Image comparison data
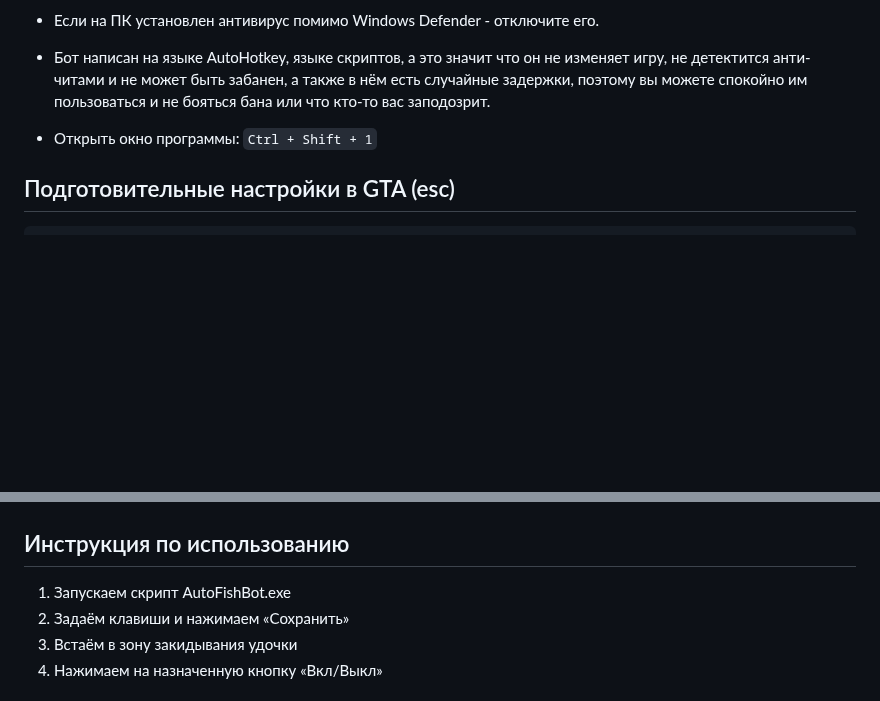
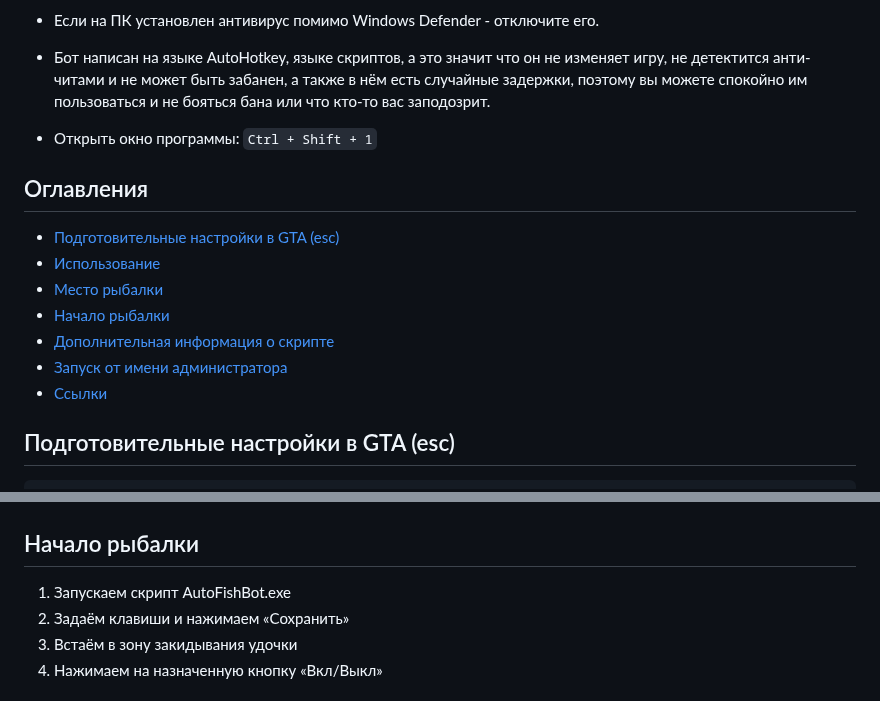
Before and after one commit to PaulTwelve/AutoFishBot-MajesticRP, a Markdown page: README.md, 2 parts joined by grey strips. Drawn GitHub-style; blank space fills up the shorter version.

````diff
--- a/README.md
+++ b/README.md
@@ -11,6 +11,16 @@
 - Бот написан на языке AutoHotkey, языке скриптов, а это значит что он не изменяет игру, не детектится анти-читами и не может быть забанен, а также в нём есть случайные задержки, поэтому вы можете спокойно им пользоваться и не бояться бана или что кто-то вас заподозрит.
 
 - Открыть окно программы: ```Ctrl + Shift + 1```
+
+## Оглавления
+
+* [Подготовительные настройки в GTA (esc)](#Подготовительные-настройки-в-GTA-(esc))
+* [Использование](#Использование)
+* [Место рыбалки](#Место_рыбалки)
+* [Начало рыбалки](#Начало_рыбалки)
+* [Дополнительная информация о скрипте](#Дополнительная_информация_о_скрипте)
+* [Запуск от имени администратора](#Запуск_от_имени_администратора)
+* [Ссылки](#Ссылки)
 
 ## Подготовительные настройки в GTA (esc)
 
@@ -55,7 +65,7 @@
 
 ![Крючки](/Pictures/Hooks.png)
 
-## Инструкция по использованию
+## Начало рыбалки
 
 1. Запускаем скрипт AutoFishBot.exe
 2. Задаём клавиши и нажимаем «Сохранить»
````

— Task to complete —
What is needed is every record above, returned exactly, with the pictures omitted.

— Response —
Before and after one commit to PaulTwelve/AutoFishBot-MajesticRP, a Markdown page: README.md, 2 parts joined by grey strips. Drawn GitHub-style; blank space fills up the shorter version.

````diff
--- a/README.md
+++ b/README.md
@@ -11,6 +11,16 @@
 - Бот написан на языке AutoHotkey, языке скриптов, а это значит что он не изменяет игру, не детектится анти-читами и не может быть забанен, а также в нём есть случайные задержки, поэтому вы можете спокойно им пользоваться и не бояться бана или что кто-то вас заподозрит.
 
 - Открыть окно программы: ```Ctrl + Shift + 1```
+
+## Оглавления
+
+* [Подготовительные настройки в GTA (esc)](#Подготовительные-настройки-в-GTA-(esc))
+* [Использование](#Использование)
+* [Место рыбалки](#Место_рыбалки)
+* [Начало рыбалки](#Начало_рыбалки)
+* [Дополнительная информация о скрипте](#Дополнительная_информация_о_скрипте)
+* [Запуск от имени администратора](#Запуск_от_имени_администратора)
+* [Ссылки](#Ссылки)
 
 ## Подготовительные настройки в GTA (esc)
 
@@ -55,7 +65,7 @@
 
 ![Крючки](/Pictures/Hooks.png)
 
-## Инструкция по использованию
+## Начало рыбалки
 
 1. Запускаем скрипт AutoFishBot.exe
 2. Задаём клавиши и нажимаем «Сохранить»
````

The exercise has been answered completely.